When we are urging character upon our children, telling them that they should love and choose the good and beautiful in life, that they should always tell the truth, and be pure in word and deed; we should be the concrete illustration of what all this means. When we urge them to shun the things which are little, and low, and mean in life, our lives should be the living commentary on what it means to be above stooping to deeds that Christ does not approve. As we have seen all along, this commandment hinges largely on the recognition of authority and obedience. By our own lives we can make properly constituted authority a thing to be reverenced, loved by our children; or we can make it a hideous nightmare. And it will depend more on our example than on our teaching.

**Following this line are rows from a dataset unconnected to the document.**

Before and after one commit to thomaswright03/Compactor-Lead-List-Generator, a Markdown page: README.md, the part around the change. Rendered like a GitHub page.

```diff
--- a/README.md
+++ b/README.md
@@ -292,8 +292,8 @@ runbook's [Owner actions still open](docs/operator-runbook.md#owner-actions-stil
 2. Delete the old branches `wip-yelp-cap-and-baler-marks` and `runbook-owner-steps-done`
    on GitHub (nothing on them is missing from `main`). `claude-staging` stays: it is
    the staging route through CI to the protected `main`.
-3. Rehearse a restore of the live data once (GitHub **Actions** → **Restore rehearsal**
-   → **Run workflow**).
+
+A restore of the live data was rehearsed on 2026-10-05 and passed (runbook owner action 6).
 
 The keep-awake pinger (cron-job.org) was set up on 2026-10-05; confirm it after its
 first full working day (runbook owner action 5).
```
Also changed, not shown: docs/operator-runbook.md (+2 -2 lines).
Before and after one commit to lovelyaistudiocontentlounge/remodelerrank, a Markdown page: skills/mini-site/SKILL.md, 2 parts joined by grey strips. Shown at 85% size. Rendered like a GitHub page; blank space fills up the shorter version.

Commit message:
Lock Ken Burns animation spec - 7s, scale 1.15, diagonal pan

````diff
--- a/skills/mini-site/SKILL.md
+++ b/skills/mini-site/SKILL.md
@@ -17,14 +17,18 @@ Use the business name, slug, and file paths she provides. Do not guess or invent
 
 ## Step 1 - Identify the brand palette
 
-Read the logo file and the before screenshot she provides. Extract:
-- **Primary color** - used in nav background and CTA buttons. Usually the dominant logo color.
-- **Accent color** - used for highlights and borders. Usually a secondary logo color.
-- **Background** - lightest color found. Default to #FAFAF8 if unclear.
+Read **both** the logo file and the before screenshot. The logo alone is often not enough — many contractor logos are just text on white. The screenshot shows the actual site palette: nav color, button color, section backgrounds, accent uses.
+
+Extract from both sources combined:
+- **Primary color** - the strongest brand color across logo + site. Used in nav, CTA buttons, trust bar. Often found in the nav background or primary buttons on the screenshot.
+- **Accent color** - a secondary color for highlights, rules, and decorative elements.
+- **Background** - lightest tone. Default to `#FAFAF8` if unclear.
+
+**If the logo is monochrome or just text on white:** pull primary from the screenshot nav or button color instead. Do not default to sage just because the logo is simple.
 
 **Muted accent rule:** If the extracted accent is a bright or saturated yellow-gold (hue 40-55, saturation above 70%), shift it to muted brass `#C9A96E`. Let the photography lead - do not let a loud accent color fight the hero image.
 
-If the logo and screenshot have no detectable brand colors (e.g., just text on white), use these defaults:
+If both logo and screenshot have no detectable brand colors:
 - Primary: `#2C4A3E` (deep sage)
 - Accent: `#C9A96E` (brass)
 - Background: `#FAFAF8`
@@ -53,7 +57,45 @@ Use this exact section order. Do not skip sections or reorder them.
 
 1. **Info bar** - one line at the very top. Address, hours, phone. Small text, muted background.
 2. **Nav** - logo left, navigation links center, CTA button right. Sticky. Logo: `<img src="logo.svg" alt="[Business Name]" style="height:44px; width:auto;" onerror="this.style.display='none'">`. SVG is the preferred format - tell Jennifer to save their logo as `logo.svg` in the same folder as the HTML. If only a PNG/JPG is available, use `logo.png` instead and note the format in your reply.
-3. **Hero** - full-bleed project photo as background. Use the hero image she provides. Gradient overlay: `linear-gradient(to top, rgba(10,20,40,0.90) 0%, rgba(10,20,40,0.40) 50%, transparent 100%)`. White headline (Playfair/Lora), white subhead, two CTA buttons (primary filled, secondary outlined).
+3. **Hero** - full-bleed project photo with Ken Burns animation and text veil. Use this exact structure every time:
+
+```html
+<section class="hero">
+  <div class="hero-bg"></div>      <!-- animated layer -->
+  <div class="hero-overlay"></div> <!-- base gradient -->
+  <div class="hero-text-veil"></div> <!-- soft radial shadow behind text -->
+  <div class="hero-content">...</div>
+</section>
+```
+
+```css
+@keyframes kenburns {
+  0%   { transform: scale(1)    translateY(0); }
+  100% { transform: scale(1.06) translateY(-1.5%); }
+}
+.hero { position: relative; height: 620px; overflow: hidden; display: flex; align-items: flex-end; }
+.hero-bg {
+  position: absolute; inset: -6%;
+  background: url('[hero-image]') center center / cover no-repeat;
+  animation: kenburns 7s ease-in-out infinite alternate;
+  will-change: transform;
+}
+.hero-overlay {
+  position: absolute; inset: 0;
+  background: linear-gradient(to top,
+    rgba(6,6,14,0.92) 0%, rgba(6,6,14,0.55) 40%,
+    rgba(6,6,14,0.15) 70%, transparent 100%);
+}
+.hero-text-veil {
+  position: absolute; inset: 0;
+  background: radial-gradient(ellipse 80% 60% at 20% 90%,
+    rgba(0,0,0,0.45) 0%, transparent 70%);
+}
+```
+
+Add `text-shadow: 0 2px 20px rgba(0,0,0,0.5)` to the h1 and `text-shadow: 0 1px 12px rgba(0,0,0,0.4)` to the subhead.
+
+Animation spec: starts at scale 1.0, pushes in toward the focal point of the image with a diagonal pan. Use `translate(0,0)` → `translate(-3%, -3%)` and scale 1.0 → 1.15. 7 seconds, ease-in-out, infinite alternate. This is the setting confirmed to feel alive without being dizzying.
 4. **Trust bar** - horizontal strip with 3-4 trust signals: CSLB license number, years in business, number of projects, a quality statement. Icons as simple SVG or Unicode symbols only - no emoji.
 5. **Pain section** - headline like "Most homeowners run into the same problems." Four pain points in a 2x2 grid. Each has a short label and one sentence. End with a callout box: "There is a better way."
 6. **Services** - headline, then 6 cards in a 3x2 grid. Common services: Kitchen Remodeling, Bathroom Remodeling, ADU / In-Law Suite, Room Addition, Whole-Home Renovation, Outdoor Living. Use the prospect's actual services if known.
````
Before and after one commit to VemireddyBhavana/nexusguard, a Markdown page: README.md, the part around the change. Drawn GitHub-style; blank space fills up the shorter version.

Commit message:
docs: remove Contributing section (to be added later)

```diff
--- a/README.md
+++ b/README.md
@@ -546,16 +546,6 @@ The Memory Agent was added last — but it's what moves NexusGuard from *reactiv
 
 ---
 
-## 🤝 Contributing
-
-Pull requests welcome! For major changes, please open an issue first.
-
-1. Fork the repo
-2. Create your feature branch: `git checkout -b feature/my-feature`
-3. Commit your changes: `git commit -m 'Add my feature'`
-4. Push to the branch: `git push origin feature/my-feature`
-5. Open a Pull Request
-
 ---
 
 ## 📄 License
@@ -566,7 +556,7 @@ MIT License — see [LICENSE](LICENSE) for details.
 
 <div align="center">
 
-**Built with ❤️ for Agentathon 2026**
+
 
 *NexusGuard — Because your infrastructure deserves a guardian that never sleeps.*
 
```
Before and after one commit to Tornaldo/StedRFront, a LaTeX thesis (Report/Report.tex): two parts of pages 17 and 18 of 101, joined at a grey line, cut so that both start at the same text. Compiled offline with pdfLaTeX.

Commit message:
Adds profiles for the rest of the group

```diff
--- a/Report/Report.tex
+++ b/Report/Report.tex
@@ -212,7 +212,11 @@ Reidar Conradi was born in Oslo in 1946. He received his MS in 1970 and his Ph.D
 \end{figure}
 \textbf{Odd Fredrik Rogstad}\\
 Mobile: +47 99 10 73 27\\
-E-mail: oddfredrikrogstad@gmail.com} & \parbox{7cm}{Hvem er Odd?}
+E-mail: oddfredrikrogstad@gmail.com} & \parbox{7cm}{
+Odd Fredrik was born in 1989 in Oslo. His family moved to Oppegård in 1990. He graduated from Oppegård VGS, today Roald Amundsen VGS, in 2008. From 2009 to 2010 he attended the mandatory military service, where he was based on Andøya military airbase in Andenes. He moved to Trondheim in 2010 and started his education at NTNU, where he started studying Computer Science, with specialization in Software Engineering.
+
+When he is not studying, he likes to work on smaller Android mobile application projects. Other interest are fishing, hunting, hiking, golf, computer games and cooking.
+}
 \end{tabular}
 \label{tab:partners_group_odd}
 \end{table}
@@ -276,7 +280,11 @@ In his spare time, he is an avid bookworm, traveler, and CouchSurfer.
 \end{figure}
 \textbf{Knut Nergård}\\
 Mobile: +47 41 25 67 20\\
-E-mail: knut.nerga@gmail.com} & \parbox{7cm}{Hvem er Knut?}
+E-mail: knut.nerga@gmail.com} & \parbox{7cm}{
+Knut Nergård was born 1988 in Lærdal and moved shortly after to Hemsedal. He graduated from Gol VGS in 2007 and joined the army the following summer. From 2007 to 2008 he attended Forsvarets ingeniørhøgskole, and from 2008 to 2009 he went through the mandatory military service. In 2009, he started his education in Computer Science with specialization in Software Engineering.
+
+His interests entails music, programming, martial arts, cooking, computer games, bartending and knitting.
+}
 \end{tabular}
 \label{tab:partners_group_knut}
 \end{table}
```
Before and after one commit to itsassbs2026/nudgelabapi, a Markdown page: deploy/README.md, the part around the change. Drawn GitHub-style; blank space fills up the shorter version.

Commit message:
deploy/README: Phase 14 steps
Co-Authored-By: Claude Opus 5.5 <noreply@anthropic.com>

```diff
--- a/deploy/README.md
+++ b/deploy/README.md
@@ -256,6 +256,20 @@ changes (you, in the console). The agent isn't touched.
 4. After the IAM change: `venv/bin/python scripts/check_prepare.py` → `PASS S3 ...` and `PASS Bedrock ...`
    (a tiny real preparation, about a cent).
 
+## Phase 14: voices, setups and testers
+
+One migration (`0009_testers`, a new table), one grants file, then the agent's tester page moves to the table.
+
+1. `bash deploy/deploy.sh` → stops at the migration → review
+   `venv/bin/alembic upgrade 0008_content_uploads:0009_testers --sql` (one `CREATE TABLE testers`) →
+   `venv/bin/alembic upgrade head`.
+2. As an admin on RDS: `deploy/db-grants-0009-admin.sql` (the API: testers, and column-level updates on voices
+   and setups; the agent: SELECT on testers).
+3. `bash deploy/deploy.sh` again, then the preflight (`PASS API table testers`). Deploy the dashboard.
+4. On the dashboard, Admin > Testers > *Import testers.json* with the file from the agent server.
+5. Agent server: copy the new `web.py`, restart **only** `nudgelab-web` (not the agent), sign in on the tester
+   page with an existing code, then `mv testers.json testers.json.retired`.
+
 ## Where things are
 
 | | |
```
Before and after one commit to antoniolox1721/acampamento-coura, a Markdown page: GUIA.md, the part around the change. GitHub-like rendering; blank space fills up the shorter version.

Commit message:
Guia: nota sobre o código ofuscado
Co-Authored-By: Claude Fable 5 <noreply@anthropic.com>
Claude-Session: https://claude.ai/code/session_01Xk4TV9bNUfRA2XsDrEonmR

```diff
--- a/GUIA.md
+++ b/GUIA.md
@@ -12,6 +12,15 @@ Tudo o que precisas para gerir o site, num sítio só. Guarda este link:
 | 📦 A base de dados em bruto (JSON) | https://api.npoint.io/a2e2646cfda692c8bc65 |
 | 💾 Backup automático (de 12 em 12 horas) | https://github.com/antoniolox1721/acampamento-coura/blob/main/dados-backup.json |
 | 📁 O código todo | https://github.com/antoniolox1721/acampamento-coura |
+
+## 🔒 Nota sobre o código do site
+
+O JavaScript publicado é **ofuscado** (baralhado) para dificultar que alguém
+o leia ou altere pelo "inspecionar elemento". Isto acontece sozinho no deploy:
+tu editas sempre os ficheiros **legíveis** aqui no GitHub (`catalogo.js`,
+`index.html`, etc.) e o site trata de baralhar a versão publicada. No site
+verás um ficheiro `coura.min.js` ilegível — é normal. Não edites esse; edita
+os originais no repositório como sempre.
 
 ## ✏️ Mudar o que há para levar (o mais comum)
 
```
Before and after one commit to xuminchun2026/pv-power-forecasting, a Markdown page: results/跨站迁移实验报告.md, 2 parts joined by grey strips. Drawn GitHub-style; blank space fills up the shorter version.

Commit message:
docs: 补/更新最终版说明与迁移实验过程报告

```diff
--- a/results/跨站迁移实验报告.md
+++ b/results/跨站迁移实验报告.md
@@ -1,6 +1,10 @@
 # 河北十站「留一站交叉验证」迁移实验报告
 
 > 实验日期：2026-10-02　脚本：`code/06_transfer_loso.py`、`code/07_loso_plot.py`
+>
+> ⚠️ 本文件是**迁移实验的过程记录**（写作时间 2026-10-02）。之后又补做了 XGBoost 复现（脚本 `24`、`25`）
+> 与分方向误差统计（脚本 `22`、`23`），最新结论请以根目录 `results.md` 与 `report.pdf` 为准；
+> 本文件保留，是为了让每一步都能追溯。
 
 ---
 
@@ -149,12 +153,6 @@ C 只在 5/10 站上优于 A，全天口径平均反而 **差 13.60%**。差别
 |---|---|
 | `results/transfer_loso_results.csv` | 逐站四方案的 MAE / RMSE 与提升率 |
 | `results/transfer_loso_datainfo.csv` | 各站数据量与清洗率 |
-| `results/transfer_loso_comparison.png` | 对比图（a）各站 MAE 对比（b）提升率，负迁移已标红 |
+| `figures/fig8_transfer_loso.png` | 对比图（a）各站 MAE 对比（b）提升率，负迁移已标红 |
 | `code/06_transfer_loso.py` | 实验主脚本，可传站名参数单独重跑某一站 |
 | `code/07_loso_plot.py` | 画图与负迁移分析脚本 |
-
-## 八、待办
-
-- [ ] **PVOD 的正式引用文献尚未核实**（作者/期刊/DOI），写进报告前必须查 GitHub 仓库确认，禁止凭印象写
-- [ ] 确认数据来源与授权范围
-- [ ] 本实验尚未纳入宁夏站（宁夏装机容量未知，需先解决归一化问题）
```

With double force does the principle of illustrating by our lives the precepts we teach by words apply to the religious training of our children. How much importance will the child attach to our preachments about the importance of God’s Word if they never see us use it? What will they think of our urging them to go to Sunday school and church services if we are indifferent, and easily find excuses for remaining away? And so through the whole category. We must honestly and earnestly practice what we preach. Children cannot long be deceived.
With our best intentions, and most honest efforts, parents will still make mistakes. That goes with human nature. In child-training one of the most common faults of the well-meaning is aloofness. Too many parents never get close enough to their children. Many a father who means well by his children, is a stranger to his boys, so far as real comradeship is concerned. And the same is sometimes true of mothers. While this condition exists, boys and girls will not take parents into their confidence. And they lose one of the best opportunities of being able to counsel and guide in the most critical affairs of their children’s lives.
Another mistake often made by parents is in not making home the real center of attraction for their children. This cannot be done by mere ornamentation or wealth of furnishings; it is done by the cultivation in the home of the affections, tender comradeship, sweet Christian graces, — these make home the most attractive place on earth.
With the expenditure of the greatest possible wisdom and effort we shall meet with discouragements. There will be some failures. But such work given in God’s name, and supported by His grace, will never be wholly in vain. It will be hard for the child reared in this way to go wholly to the bad. And if one should become even a prodigal or a Magdalen, the influences set to work in happier days may still bring them to their senses before it is too late.
Happy are the parents rich in the love and respect of godly, obedient children. If they have not succeeded in their efforts at child-training as they should have liked, they will at least be relieved of an intolerable burden if they have a good conscience, a conscience which tells them that they did what they could for their children’s welfare. Most blessed of all are those parents who can come before the great white throne, and say to the King — Here we are, and the children Thou didst give us.
- Author: “Golladay, Robert Emory”
- Title: “The Ten Commandments”
- Originally Published: 1915 by Lutheran Book Concern, Columbus, Ohio.
- Lutheran Library Edition: 2019
- Copyright: CC BY 4.0